do you read me?
Do you understand me? For example, I'm sick of all these meetings—do you read me? This phrase originally applied to messages received by radio or telephone. [c. 1930]
When Do You Use Whom?Over the last 200 years, the pronoun whom has been on a steady decline. Despite its waning use in speech and ongoing speculation about its imminent extinction, whom still holds a spot in the English language, particularly in formal writing. Understanding when and how to use this pronoun can set your writing apart. What’s the difference between whom and who? Whom is often confused with …
How Do You Use Hyphens?The shortest of the dashes, hyphens (–) link words and parts of words. They can connect prefixes or break up a word at the end of a line of text. They can also combine two or more words that describe a noun. For example, in George Orwell’s 1984, hyphenated words help create unusual descriptive phrases: “He felt deeply drawn to him, and not solely because …

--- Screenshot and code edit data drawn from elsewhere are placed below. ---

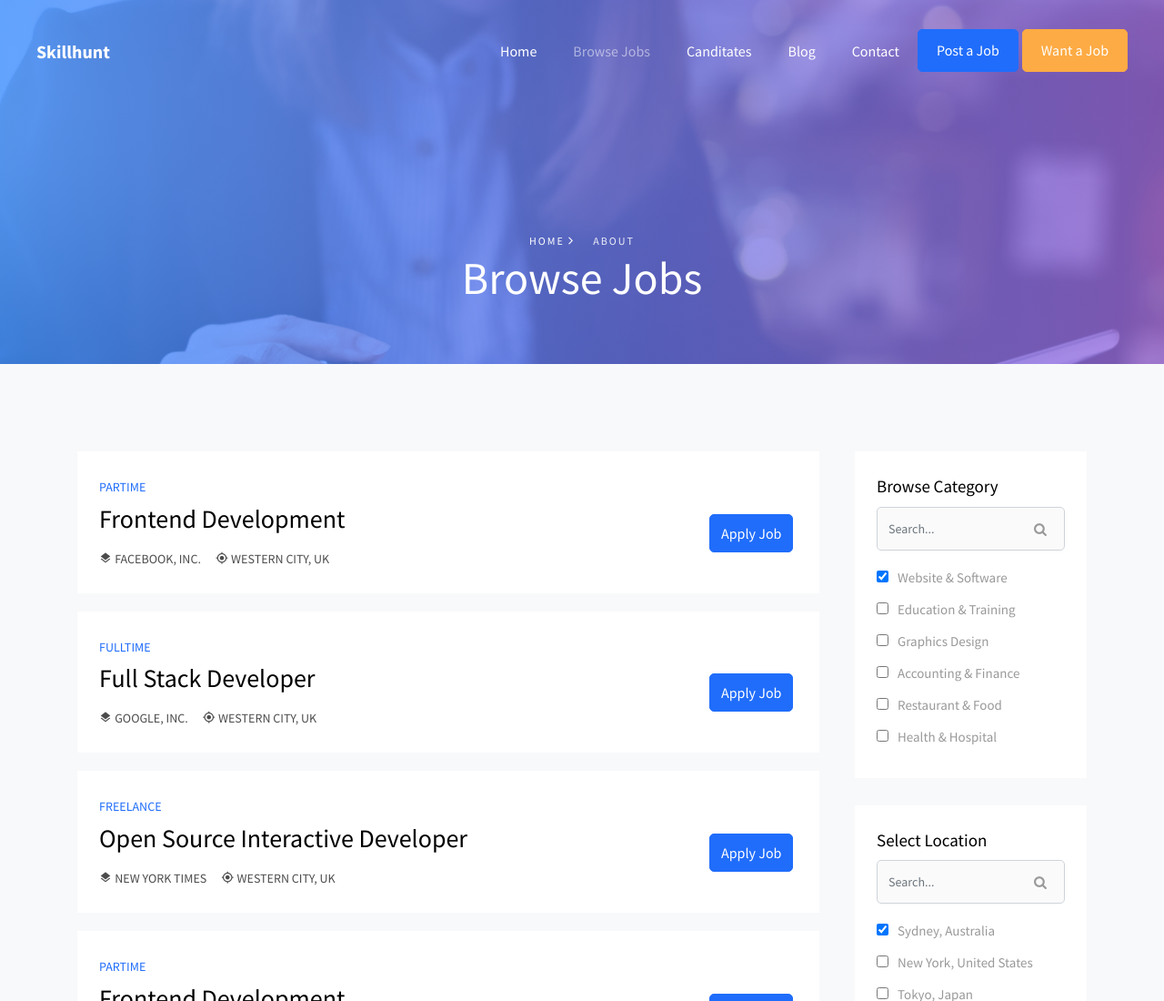
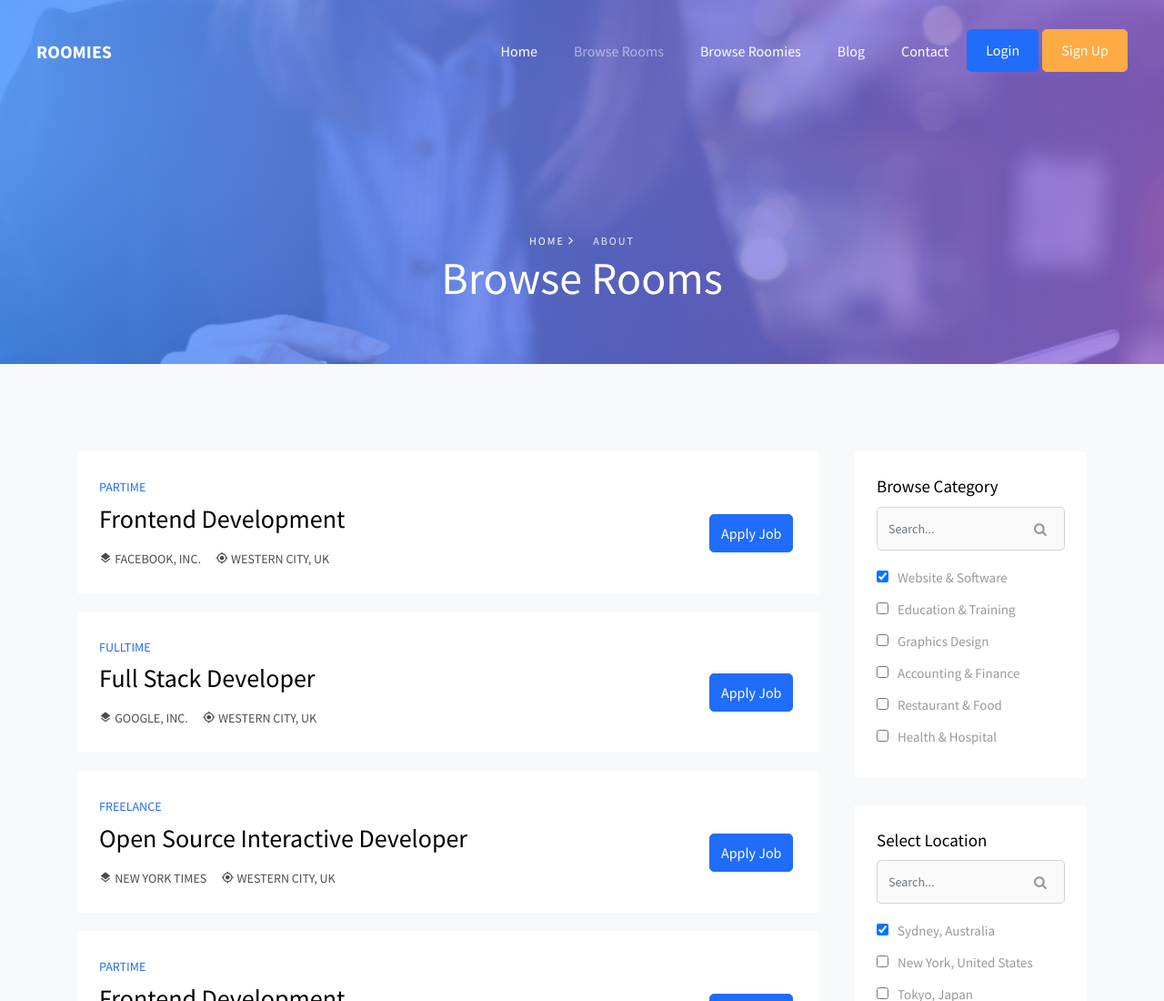
Before and after one commit to stark2710/Roomie, a plain HTML site: page browsejobs.html in a window 1280 px wide. Shown: the top 1100 px of the page at 91% size. Drawn offline with Linux system fonts and the light colour scheme; some packages are replaced by stand-ins of ours; no server answers; files whose address does not match are found by name.

Commit message:
browse rooms

```diff
--- a/browsejobs.html
+++ b/browsejobs.html
@@ -1,7 +1,7 @@
 <!DOCTYPE html>
 <html lang="en">
   <head>
-    <title>Skillhunt - Free Bootstrap 4 Template by Colorlib</title>
+    <title>Browse Rooms</title>
     <meta charset="utf-8">
     <meta name="viewport" content="width=device-width, initial-scale=1, shrink-to-fit=no">
 
@@ -30,7 +30,7 @@
 
 	  <nav class="navbar navbar-expand-lg navbar-dark ftco_navbar bg-dark ftco-navbar-light" id="ftco-navbar">
 	    <div class="container-fluid px-md-4	">
-	      <a class="navbar-brand" href="index.html">Skillhunt</a>
+	      <a class="navbar-brand" href="index.html">ROOMIES</a>
 	      <button class="navbar-toggler" type="button" data-toggle="collapse" data-target="#ftco-nav" aria-controls="ftco-nav" aria-expanded="false" aria-label="Toggle navigation">
 	        <span class="oi oi-menu"></span> Menu
 	      </button>
@@ -38,12 +38,12 @@
 	      <div class="collapse navbar-collapse" id="ftco-nav">
 	        <ul class="navbar-nav ml-auto">
 	          <li class="nav-item"><a href="index.html" class="nav-link">Home</a></li>
-	          <li class="nav-item active"><a href="browsejobs.html" class="nav-link">Browse Jobs</a></li>
-	          <li class="nav-item"><a href="candidates.html" class="nav-link">Canditates</a></li>
+	          <li class="nav-item active"><a href="browsejobs.html" class="nav-link">Browse Rooms</a></li>
+	          <li class="nav-item"><a href="candidates.html" class="nav-link">Browse Roomies</a></li>
 	          <li class="nav-item"><a href="blog.html" class="nav-link">Blog</a></li>
 	          <li class="nav-item"><a href="contact.html" class="nav-link">Contact</a></li>
-	          <li class="nav-item cta mr-md-1"><a href="new-post.html" class="nav-link">Post a Job</a></li>
-	          <li class="nav-item cta cta-colored"><a href="job-post.html" class="nav-link">Want a Job</a></li>
+	          <li class="nav-item cta mr-md-1"><a href="new-post.html" class="nav-link">Login</a></li>
+	          <li class="nav-item cta cta-colored"><a href="job-post.html" class="nav-link">Sign Up</a></li>
 
 	        </ul>
 	      </div>
@@ -57,7 +57,7 @@
         <div class="row no-gutters slider-text align-items-end justify-content-start">
           <div class="col-md-12 ftco-animate text-center mb-5">
           	<p class="breadcrumbs mb-0"><span class="mr-3"><a href="index.html">Home <i class="ion-ios-arrow-forward"></i></a></span> <span>About</span></p>
-            <h1 class="mb-3 bread">Browse Jobs</h1>
+            <h1 class="mb-3 bread">Browse Rooms</h1>
           </div>
         </div>
       </div>
```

The American Heritage® Idioms Dictionary Copyright © 2002, 2001, 1995 by Houghton Mifflin Harcourt Publishing Company. Published by Houghton Mifflin Harcourt Publishing Company.